Paccar: MX Engine Series innovations backed by company’s experience

Updated Feb 10, 2010


You might be tempted to say that Paccar’s MX Diesel Engine is all-new. But if Paccar Chairman and Chief Executive Officer Mark Pigott were close enough to hear, he’d quickly correct you.

“While it’s true that the MX Engine family is new to North America, and the MX Engine project effort is a 10-year effort that is finally coming to fruition, Paccar has been building engines via our DAF subsidiary in Europe for more than 70 years,” Pigott notes.

At an event last week at Paccar’s Technical Center in Mt. Vernon, Wash., the company showcased its new MX Engine that will be installed in Kenworth and Peterbilt trucks this summer, available with a range of 380 to 485 horsepower and torque outputs up to 1,750 lb-ft. Paccar says this power range – combined with excellent fuel efficiency, high reliability, durability, lightweight design and low cost of ownership – makes it suitable for both over-the-road linehaul and vocational applications. The MX uses selective catalytic reduction in combination with exhaust gas recirculation to meet the Environmental Protection Agency’s 2010 diesel engine emissions regulations.
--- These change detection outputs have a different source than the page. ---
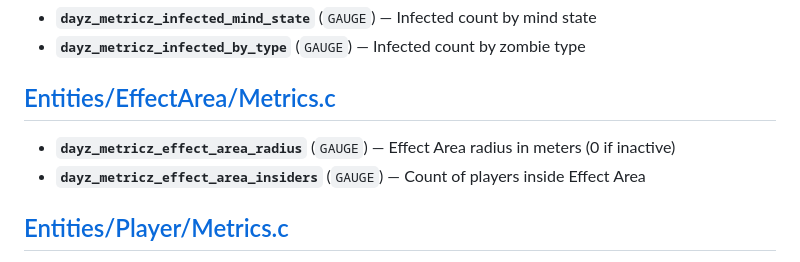
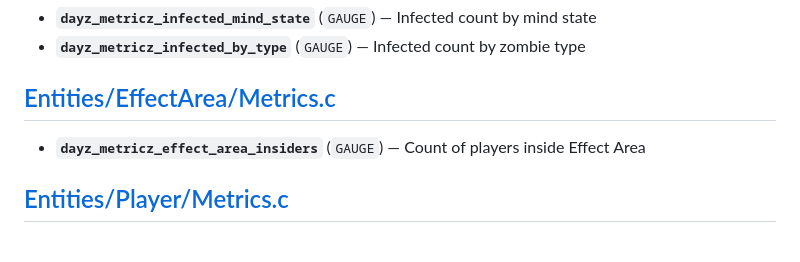
Before and after one commit to WoozyMasta/metricz, a Markdown page: METRICS.md, the part around the change. GitHub-like rendering.

```diff
--- a/METRICS.md
+++ b/METRICS.md
@@ -30,8 +30,6 @@ DayZ server. Each metric includes its identifier, type
 
 ## [Entities/EffectArea/Metrics.c](./scripts/4_World/MetricZ/Entities/EffectArea/Metrics.c)
 
-* **`dayz_metricz_effect_area_radius`** (`GAUGE`) —
-  Effect Area radius in meters (0 if inactive)
 * **`dayz_metricz_effect_area_insiders`** (`GAUGE`) —
   Count of players inside Effect Area
 
```
Also changed, not shown: CHANGELOG.md (+2 -3 lines).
“Currently, there are more than 125,000 SCR-equipped MX Engines on the road in Europe, and Paccar has relied heavily on the technology and real-world experience we’ve gained, not only from our MX Engine Series, but from the 50-year history of DAF diesel engine development in Europe and the more than 900,000 diesel engines delivered in that time,” Pigott says.

Pigott says the new family of five diesel engines is a significant step forward for the 106-year old company. One need only witness the staggering $1 billion total investment the company has made in this engine – including an all-new $400 million MX Engine plant in Columbus, Miss., that will begin production later this summer.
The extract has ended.